----- Extracted information

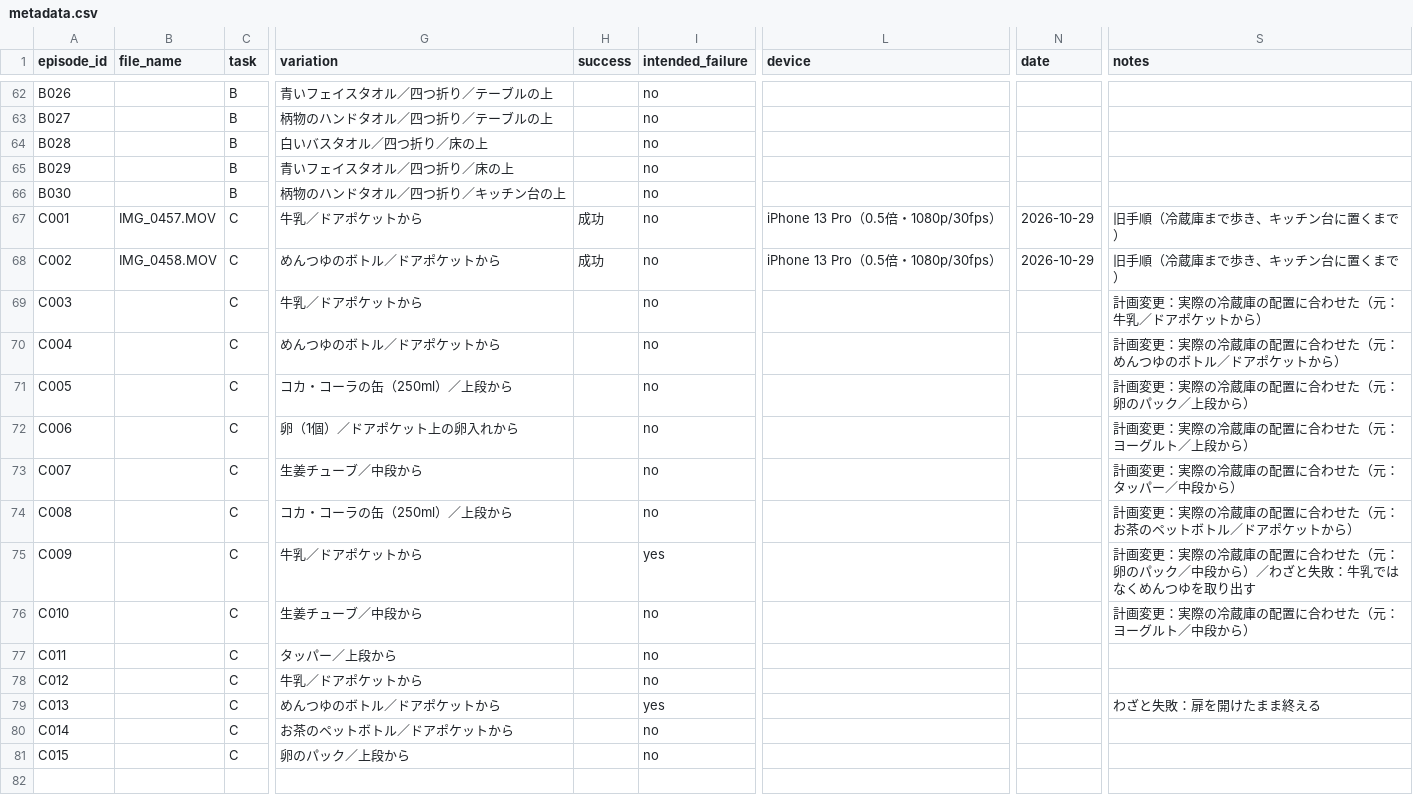
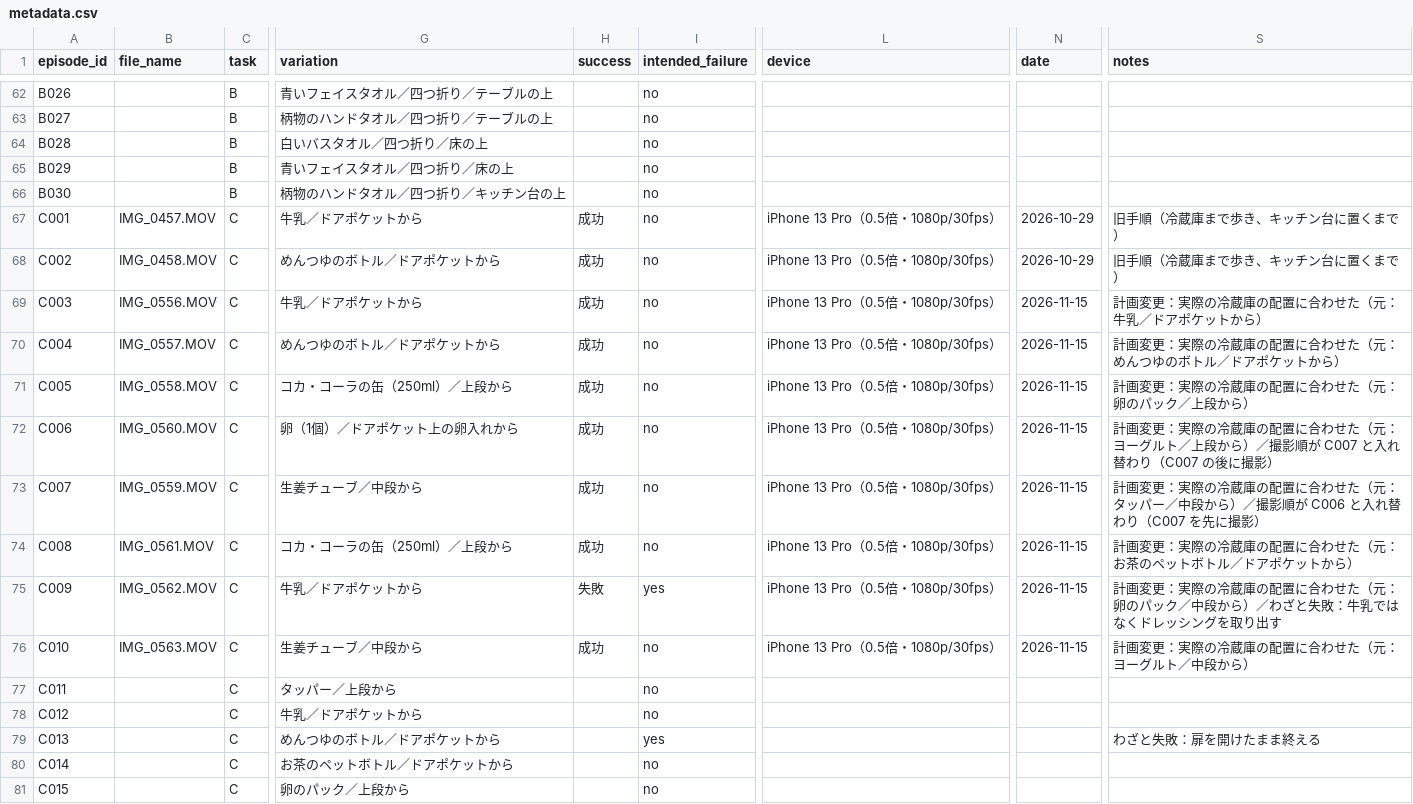
Before and after one commit to sterado18/ego-data-qc, a CSV file: data/metadata.csv, drawn as a sheet; only a part is shown, gaps mark what is left out; the diff names each change by its address in the sheet, - before the commit and + after, or states it on an @@ line.

```diff
--- a/data/metadata.csv
+++ b/data/metadata.csv
-B69 (file_name): (empty)
+B69 (file_name): IMG_0556.MOV
-H69:H74 (success): (empty)
+H69:H74 (success): 成功
-L69:L76 (device): (empty)
+L69:L76 (device): iPhone 13 Pro（0.5倍・1080p/30fps）
-N69:N76 (date): (empty)
+N69:N76 (date): 2026-11-15
-B70 (file_name): (empty)
+B70 (file_name): IMG_0557.MOV
-B71 (file_name): (empty)
+B71 (file_name): IMG_0558.MOV
-B72 (file_name): (empty)
+B72 (file_name): IMG_0560.MOV
-S72 (notes): …段から）
+S72 (notes): …段から）／撮影順が C007 と入れ替わり（C007 の後に撮影）
-B73 (file_name): (empty)
+B73 (file_name): IMG_0559.MOV
-S73 (notes): …段から）
+S73 (notes): …段から）／撮影順が C006 と入れ替わり（C007 を先に撮影）
-B74 (file_name): (empty)
+B74 (file_name): IMG_0561.MOV
-B75 (file_name): (empty)
+B75 (file_name): IMG_0562.MOV
-H75 (success): (empty)
+H75 (success): 失敗
-S75 (notes): …ではなくめんつゆを取り出…
+S75 (notes): …ではなくドレッシングを取り出…
-B76 (file_name): (empty)
+B76 (file_name): IMG_0563.MOV
-H76 (success): (empty)
+H76 (success): 成功
```
Also changed, not shown: reports/scores_round1.csv.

----------

» **What this task involves**:
Using the entries above, return each line that includes the word "success".

» **Solution for this exercise**:
-H69:H74 (success): (empty)
+H69:H74 (success): 成功
-H75 (success): (empty)
+H75 (success): 失敗
-H76 (success): (empty)
+H76 (success): 成功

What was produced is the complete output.